Obama Babies was how Ibrahim thought of them – young people who were in middle school when the Black President was elected, and who grew up in uber-liberal enclaves where it was so accepted it didn’t even merit discussion. Some of those young, white Obama Babies used to come into San Quentin as volunteers. Some of them looked truly surprised at what prison was like. Some of them even cried while they were there, or as they left. Many of them didn’t come back.
“Lemme guess,” Thea says. “Spinach omelet with egg whites only.”
“You got it.” Ibrahim nods. “I’ll help out while you’re doing that … put these …” He indicates the umbrellas for the outdoor seating, still folded, and stacked in a corner.
“Yeah, thanks. That’d be cool. It’s going to be a real scorcher today, apparently.”
While Thea goes in to make his breakfast, Ibrahim unfolds the umbrellas one by one and chooses a place to sit. When he sits, he takes the time to look around and sees that the neighborhood is still quiet. He realizes that he has left his phone at home. Having a cell phone with him all the time is something he still hasn’t become accustomed to, so he often leaves it places.
You can’t do that, Ibrahim! Jada said to him once, when she returned from work and found his phone sitting on the entryway table.
He discovered her sitting on the sofa, his phone clutched tightly in both her hands, still wearing her scrubs from work, eyes rimmed in red.
I didn’t know what to think! she continued, her eyes still a little wild.
You should think I forgot my phone, he told her, calmly.
And then she dropped it to the carpeted floor beneath her feet, put her face in her hands and began to cry.

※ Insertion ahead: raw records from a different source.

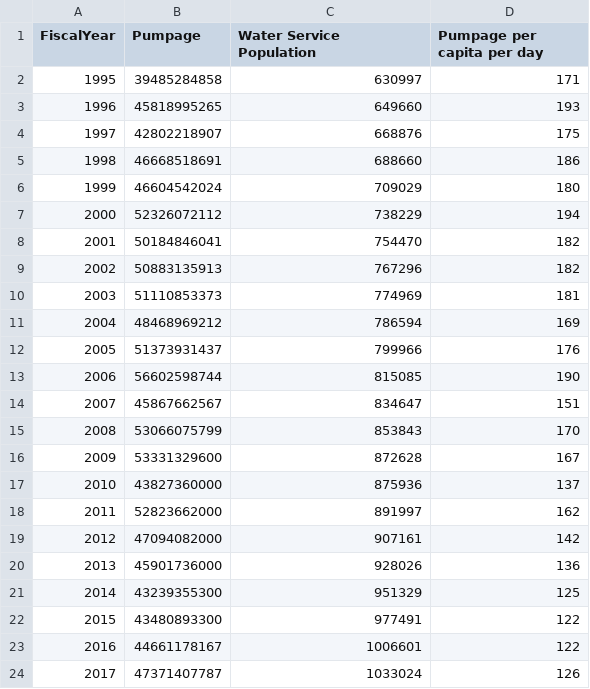
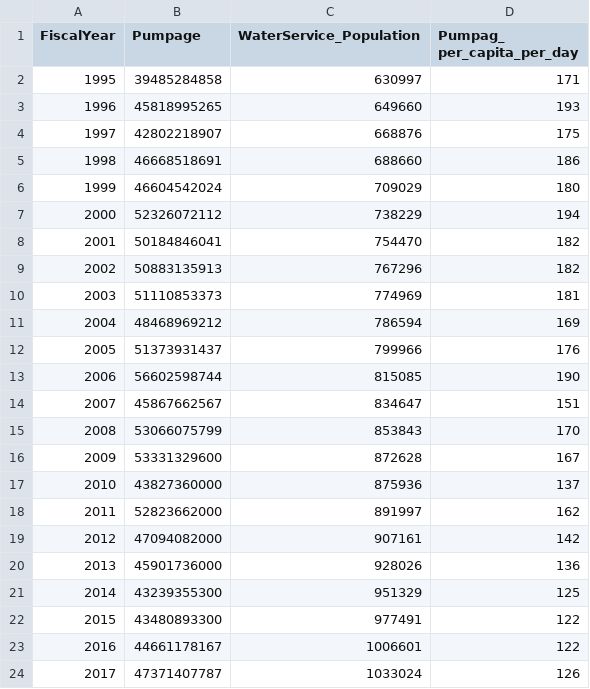
Before and after one commit to wendywalsh/Austin_Utilities, a CSV file: water/Austin_Water_-_Gallons_of_Water_Pumped_per_Capita.csv, drawn as a sheet.

```diff
--- a/water/Austin_Water_-_Gallons_of_Water_Pumped_per_Capita.csv
+++ b/water/Austin_Water_-_Gallons_of_Water_Pumped_per_Capita.csv
@@ -1,2 +1,2 @@
-FiscalYear,Pumpage,Water Service Population,Pumpage per capita per day
+FiscalYear,Pumpage,WaterService_Population,Pumpag_ per_capita_per_day
 1995,39485284858,630997,171
```
Also changed, not shown: water/Austin_Water_-_Commercial_Water_Consumption.csv, water/Austin_Water_-_Gallons_of_Water_and_Wastewater_Treated.csv, 6 other files.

It was like that at first, after he came out. Like she wasn’t sure she knew him anymore, and didn’t know what to expect. It stung that she thought there was any scenario, any circumstance that would have him walking out on her without even a word. Walking out on her at all. Before prison, she knew that there was no way he would ever leave her unless he didn’t have a choice. Now, he was constantly reassuring her and she was constantly reassuring him when before, no reassurance was necessary.

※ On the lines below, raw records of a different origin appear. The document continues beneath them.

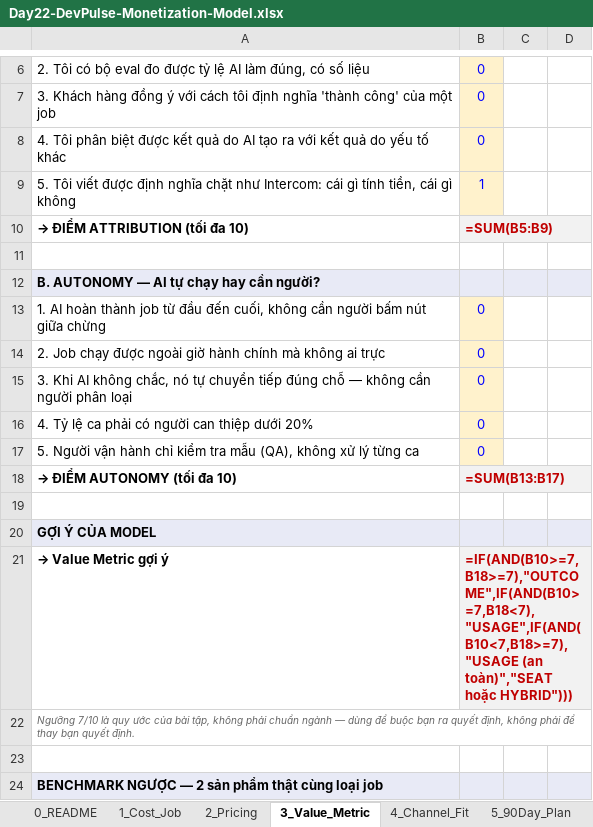
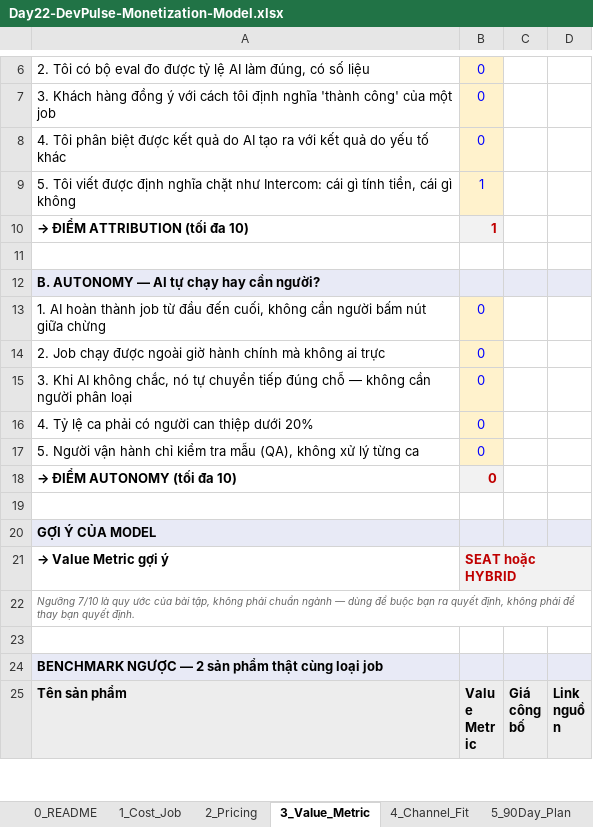
Before and after one commit to datamonsterr/Track1_Day22_2A202602721_PhamThanhDat, an Excel workbook: deliverables/Day22-DevPulse-Monetization-Model.xlsx, sheet 3_Value_Metric, drawn as a sheet; only a part is shown, gaps mark what is left out; the shorter side is filled out with more unchanged rows; values as stored, in another font and other column widths than the file's, no borders; formulas without a stored value are shown as written; the diff names each change by its address in the sheet, - before the commit and + after, or states it on an @@ line.

```diff
--- a/deliverables/Day22-DevPulse-Monetization-Model.xlsx (sheet 3_Value_Metric)
+++ b/deliverables/Day22-DevPulse-Monetization-Model.xlsx (sheet 3_Value_Metric)
-B10: =SUM(B5:B9)
+B10: 1
-B18: =SUM(B13:B17)
+B18: 0
-B21: =IF(AND(B10>=7,B18>=7),"OUTCOME",IF(AND(B10>=7,B18<7),"USAGE",IF(AND(B10<7,B18>=7),"USAGE (an toàn)","SEAT hoặc HYBRID")))
+B21: SEAT hoặc HYBRID
```
Also changed, not shown: sheet 7_Assumptions, sheet 2_Pricing, sheet 5_90Day_Plan, sheet 1_Cost_Job, sheet 4_Channel_Fit, 3 other files.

When Jada works a long shift, as she did last night, his wakefulness unsettles her and that is why Ibrahim leaves the house. She sleeps better, he thinks, when he is not there. And yet, paradoxically, his absence also makes her uneasy.

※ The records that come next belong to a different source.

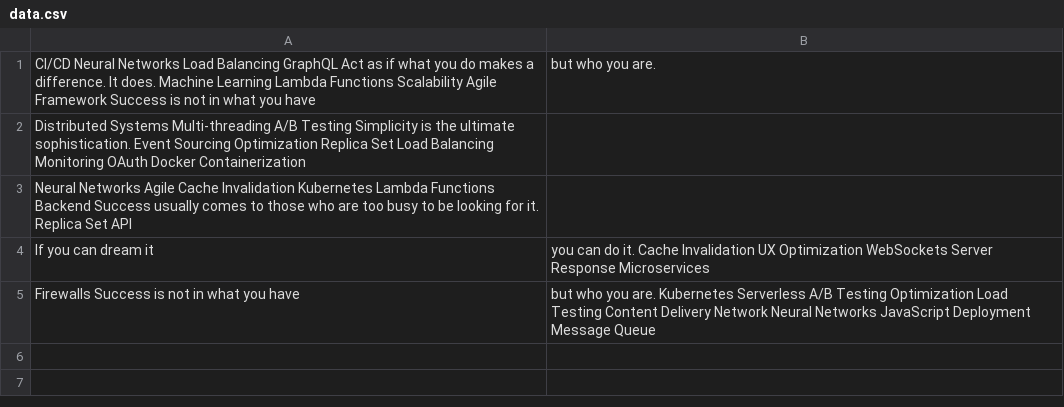
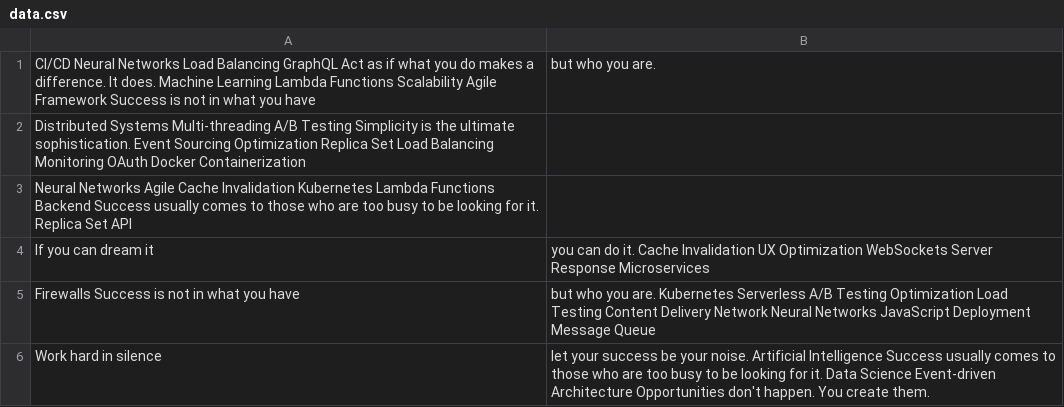
Before and after one commit to goats-pager/file-management, a CSV file: scripts/data.csv, drawn as a sheet; the diff names each change by its address in the sheet, - before the commit and + after, or states it on an @@ line.

Commit message:
Updated scripts

```diff
--- a/scripts/data.csv
+++ b/scripts/data.csv
+row 6: Work hard in silence | let your success be your noise. Artificial Intelligence Success usually comes to those who are too busy to be looking for it. Data Science Event-driven Architecture Opportunities don't happen. You create them.
```
Also changed, not shown: 3 other files.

“Here we go!”
Thea returns, bearing a tray, but on it are three plates. One with Ibrahim’s omelet, another with scrambled egg whites and avocado, and another with whole grain toast. There is also a decorative teapot, and two teacups.
“Do you mind if I join you?” Thea asks.
“Of course not. Please.” Ibrahim gives a brief nod.
Thea sits in the chair opposite him. She has pulled her hair back more securely, and is now wearing sunglasses atop her head. She pours them tea.
Ibrahim smiles at her and then shuts his eyes to say a brief, silent blessing over their meal. When he opens them, Thea is staring at him.
“Were you praying?” she asks.
“To whom?” Thea’s head falls to one side.
Ibrahim’s eyebrows involuntarily lift.
“I mean … what religion are you?” she amends.
“I believe in the existence of the Divine, the Most Holy.”
Thea smiles. “That’s not really an answer though, is it?”
“I don’t believe in God,” Thea says conversationally.
“No.” Thea picks up her fork. “The world is just a random, violent place. And we have to take from it whatever joy we can find.”
Staring at her for a moment, Ibrahim feels a sudden sadness.
“You’re really young to have such a grim outlook,” he said.
“You don’t think it’s random and violent?” Thea asks. “The world?”
“Sometimes violent. But not random.”
“If you really believe that, Mr. Carter, then you must have been a lucky, lucky man.”
“Ibrahim,” he says. “Please. Call me Ibrahim.”